Extracted entries:
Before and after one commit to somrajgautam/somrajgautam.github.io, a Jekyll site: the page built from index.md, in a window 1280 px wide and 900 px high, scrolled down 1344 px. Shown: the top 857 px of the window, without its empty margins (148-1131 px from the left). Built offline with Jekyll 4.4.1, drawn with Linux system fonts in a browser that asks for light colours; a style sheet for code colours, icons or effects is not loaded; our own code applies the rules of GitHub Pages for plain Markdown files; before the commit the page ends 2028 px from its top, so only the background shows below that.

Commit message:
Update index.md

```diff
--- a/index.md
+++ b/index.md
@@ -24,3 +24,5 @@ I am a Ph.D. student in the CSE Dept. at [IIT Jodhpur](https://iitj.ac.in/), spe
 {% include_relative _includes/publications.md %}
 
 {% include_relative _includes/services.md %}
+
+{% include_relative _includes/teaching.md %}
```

==

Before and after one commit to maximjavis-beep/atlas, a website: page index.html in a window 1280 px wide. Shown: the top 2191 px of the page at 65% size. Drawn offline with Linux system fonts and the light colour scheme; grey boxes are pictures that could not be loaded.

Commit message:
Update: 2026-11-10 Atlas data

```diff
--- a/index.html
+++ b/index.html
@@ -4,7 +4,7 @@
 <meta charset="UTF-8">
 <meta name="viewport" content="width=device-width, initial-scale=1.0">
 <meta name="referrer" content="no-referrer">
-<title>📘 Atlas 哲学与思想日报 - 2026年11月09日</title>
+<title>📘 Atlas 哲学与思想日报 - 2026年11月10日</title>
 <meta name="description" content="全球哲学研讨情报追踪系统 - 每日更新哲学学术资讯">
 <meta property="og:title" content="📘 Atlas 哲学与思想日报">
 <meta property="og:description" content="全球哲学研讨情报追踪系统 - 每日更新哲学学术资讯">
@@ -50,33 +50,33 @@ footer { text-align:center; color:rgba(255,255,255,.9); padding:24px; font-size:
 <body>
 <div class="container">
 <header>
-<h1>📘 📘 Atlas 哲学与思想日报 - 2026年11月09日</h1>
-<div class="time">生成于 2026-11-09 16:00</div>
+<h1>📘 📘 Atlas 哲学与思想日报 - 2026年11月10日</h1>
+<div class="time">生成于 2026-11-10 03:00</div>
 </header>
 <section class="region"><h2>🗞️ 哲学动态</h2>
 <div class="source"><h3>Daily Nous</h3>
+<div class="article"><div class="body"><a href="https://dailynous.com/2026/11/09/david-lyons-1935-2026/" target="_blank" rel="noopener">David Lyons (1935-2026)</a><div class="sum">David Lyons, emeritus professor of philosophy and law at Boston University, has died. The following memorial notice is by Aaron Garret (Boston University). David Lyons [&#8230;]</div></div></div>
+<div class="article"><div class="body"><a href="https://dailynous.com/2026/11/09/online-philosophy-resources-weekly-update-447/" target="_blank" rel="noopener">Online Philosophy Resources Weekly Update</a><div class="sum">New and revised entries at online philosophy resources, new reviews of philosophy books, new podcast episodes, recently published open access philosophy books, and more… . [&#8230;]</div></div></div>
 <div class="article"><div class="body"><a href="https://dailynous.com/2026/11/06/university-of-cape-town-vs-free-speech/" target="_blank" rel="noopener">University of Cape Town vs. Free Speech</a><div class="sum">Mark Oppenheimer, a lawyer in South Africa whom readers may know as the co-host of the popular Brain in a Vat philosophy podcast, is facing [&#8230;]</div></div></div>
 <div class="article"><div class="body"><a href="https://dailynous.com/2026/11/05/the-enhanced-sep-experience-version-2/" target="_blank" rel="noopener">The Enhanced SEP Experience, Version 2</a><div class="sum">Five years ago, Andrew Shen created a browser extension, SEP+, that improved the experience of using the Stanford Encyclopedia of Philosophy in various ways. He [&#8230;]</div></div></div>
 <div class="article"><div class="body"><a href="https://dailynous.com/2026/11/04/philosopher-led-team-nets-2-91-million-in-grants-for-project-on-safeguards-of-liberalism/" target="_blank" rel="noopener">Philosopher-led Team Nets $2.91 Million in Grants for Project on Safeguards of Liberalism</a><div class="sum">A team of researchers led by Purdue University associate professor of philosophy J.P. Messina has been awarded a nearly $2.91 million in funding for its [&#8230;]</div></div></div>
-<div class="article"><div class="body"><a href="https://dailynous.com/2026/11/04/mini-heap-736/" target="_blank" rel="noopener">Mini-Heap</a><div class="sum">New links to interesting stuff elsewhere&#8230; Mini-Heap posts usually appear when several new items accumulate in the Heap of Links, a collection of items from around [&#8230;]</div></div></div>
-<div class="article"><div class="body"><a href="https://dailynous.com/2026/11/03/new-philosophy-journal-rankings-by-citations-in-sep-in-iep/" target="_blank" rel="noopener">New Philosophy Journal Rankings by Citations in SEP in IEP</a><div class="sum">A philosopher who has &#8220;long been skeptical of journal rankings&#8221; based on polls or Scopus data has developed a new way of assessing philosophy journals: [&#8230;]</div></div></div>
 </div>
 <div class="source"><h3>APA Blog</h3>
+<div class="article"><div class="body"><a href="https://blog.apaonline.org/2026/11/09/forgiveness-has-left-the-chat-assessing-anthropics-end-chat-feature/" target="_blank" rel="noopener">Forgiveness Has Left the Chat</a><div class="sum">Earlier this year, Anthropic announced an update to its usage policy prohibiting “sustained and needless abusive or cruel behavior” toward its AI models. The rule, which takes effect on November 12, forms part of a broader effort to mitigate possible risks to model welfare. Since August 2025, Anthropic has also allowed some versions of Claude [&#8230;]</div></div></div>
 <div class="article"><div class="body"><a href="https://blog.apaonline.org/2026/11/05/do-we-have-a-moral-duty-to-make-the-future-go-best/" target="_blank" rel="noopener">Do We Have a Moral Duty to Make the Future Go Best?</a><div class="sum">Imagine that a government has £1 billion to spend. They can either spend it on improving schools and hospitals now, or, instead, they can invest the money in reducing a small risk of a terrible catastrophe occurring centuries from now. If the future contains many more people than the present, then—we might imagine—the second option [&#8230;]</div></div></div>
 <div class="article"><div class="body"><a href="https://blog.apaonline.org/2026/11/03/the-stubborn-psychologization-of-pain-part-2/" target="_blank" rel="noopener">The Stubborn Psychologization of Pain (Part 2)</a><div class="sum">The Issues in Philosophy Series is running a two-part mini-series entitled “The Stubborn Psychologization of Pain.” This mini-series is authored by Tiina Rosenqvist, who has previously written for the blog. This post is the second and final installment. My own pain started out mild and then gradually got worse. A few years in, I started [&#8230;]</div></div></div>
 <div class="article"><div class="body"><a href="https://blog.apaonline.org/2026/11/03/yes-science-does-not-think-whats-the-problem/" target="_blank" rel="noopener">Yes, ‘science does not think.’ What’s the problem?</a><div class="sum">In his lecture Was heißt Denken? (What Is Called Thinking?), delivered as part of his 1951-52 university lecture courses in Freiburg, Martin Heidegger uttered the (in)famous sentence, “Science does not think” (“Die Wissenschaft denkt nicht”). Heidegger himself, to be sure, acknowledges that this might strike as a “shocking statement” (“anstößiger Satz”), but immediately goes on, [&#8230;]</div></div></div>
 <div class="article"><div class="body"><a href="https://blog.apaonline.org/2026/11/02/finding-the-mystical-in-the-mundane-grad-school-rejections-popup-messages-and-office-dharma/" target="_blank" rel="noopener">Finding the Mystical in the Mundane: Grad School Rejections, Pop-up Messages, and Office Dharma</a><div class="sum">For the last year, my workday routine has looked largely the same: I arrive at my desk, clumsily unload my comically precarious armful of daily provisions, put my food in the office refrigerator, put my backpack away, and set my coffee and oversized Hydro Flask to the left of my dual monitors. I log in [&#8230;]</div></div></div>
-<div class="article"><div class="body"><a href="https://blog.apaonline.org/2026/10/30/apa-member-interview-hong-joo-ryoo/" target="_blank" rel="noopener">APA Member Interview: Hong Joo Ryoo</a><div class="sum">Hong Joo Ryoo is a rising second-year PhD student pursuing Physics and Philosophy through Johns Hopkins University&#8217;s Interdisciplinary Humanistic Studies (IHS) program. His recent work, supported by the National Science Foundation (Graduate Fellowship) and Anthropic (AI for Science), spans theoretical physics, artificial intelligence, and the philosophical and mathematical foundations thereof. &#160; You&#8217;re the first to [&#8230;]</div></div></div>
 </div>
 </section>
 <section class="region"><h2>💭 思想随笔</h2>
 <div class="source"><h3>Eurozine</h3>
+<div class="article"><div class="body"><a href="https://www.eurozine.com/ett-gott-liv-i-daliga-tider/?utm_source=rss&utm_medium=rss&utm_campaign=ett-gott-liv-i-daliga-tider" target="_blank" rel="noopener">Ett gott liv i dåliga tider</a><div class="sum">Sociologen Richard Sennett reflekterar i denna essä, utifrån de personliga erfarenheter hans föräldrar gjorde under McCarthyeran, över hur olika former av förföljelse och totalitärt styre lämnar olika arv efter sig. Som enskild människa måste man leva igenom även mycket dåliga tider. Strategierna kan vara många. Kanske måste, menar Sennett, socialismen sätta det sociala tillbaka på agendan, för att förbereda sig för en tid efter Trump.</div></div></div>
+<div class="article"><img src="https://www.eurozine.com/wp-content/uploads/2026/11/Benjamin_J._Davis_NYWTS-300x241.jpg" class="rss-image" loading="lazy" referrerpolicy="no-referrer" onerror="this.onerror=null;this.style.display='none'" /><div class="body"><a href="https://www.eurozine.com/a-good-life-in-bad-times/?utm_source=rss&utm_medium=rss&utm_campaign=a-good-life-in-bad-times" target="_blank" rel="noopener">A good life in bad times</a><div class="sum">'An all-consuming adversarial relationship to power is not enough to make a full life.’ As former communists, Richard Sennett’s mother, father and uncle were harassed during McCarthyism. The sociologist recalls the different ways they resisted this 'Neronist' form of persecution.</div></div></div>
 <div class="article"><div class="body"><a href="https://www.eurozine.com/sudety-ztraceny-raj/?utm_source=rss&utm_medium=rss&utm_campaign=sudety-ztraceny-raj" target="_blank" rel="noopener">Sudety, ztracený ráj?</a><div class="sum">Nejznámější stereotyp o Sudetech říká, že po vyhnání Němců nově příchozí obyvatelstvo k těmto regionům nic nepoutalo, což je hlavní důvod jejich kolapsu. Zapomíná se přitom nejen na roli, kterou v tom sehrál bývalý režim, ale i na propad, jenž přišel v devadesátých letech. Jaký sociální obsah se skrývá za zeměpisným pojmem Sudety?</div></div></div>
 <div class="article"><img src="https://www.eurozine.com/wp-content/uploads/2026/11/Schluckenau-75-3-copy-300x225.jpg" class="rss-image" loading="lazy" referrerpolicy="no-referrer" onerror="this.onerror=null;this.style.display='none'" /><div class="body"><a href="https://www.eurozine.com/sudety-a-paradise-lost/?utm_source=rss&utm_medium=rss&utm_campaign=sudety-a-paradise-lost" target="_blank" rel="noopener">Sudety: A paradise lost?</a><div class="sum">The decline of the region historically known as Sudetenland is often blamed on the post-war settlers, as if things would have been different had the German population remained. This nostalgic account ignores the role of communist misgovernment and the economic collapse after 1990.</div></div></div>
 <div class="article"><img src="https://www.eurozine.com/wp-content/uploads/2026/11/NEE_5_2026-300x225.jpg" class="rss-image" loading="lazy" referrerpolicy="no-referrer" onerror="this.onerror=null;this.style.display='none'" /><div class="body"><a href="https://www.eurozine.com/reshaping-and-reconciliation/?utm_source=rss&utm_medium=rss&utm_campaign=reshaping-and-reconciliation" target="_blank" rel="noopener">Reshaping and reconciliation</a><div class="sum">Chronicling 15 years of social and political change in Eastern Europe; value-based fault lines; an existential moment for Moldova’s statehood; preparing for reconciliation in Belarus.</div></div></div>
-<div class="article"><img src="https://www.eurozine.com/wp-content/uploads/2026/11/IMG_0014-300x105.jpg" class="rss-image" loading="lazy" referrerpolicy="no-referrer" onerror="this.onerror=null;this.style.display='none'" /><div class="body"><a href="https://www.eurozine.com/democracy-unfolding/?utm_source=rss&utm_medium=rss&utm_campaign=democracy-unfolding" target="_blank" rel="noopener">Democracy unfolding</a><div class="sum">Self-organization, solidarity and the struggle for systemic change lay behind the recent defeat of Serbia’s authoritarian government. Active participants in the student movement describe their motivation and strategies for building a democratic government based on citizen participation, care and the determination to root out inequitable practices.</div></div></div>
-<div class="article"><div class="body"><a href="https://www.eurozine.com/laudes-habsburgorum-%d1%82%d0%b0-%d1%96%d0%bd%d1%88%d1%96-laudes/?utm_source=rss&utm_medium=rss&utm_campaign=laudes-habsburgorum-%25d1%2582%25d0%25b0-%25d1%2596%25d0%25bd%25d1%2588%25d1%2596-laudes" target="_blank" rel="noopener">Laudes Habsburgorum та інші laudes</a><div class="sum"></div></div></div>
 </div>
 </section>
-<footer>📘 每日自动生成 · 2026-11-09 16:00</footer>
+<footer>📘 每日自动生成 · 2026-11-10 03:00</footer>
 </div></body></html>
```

What needs to be done:
Using the entries above, return each line in which the word "meta" occurs.

The completed task:
 <meta charset="UTF-8">
 <meta name="viewport" content="width=device-width, initial-scale=1.0">
 <meta name="referrer" content="no-referrer">
 <meta name="description" content="全球哲学研讨情报追踪系统 - 每日更新哲学学术资讯">
 <meta property="og:title" content="📘 Atlas 哲学与思想日报">
 <meta property="og:description" content="全球哲学研讨情报追踪系统 - 每日更新哲学学术资讯">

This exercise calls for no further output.